ABOUT THIS EXERCISE
Within the records below, find each line with the word "params" and copy it out.

[Detected change data]
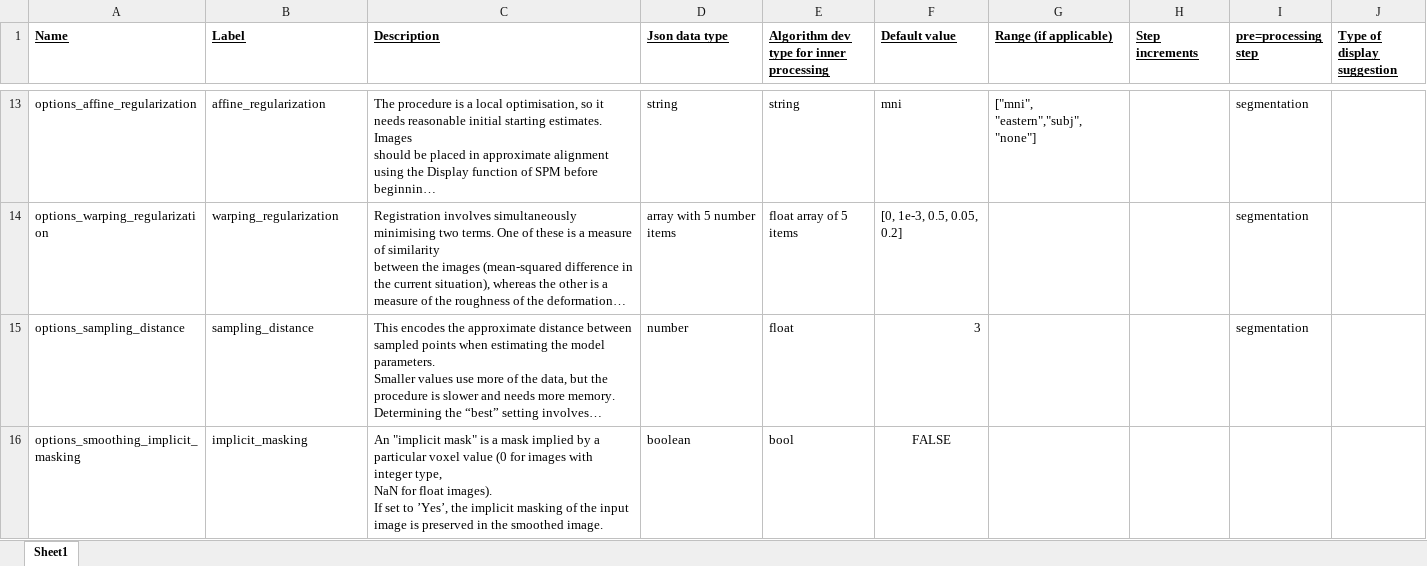
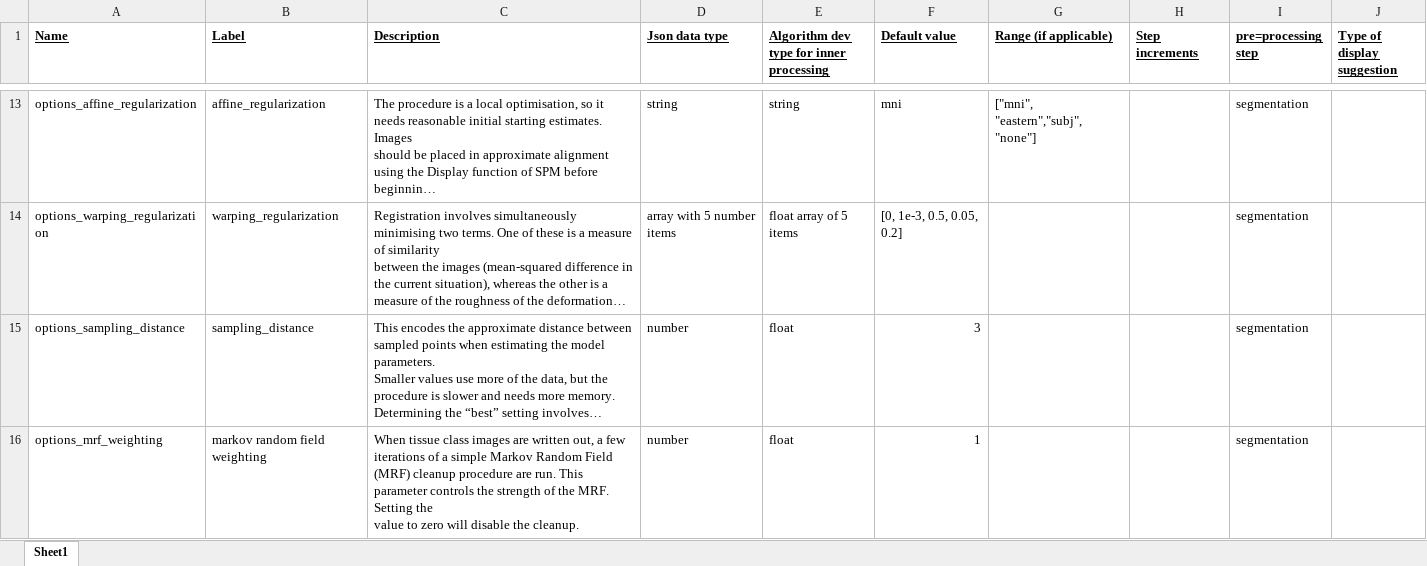
Before and after one commit to trendscenter/Coinstac_VBM_computation, an Excel workbook: vbm optional params description.xlsx, sheet Sheet1, drawn as a sheet; only a part is shown, gaps mark what is left out; the shorter side is filled out with more unchanged rows; long unchanged cells end in …; values as stored, in another font and other column widths than the file's, no borders; ↵ is a line break in a cell; the diff covers the shown part only; the diff names each change by its address in the sheet, - before the commit and + after, or states it on an @@ line.

```diff
--- a/vbm optional params description.xlsx (sheet Sheet1)
+++ b/vbm optional params description.xlsx (sheet Sheet1)
+row 16: options_mrf_weighting | markov random field weighting | When tissue class images are written out, a few iterations of a simple Markov Random Field ↵ (MRF) cleanup procedure are run. This parameter controls the strength of the MRF. Setting the ↵ value to zero will disable the cleanup. | number | float | 1 |  |  | segmentation
```
Also changed, not shown: 1 added row elsewhere in this sheet, 5 other files.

TASK OUTPUT
Before and after one commit to trendscenter/Coinstac_VBM_computation, an Excel workbook: vbm optional params description.xlsx, sheet Sheet1, drawn as a sheet; only a part is shown, gaps mark what is left out; the shorter side is filled out with more unchanged rows; long unchanged cells end in …; values as stored, in another font and other column widths than the file's, no borders; ↵ is a line break in a cell; the diff covers the shown part only; the diff names each change by its address in the sheet, - before the commit and + after, or states it on an @@ line.
--- a/vbm optional params description.xlsx (sheet Sheet1)
+++ b/vbm optional params description.xlsx (sheet Sheet1)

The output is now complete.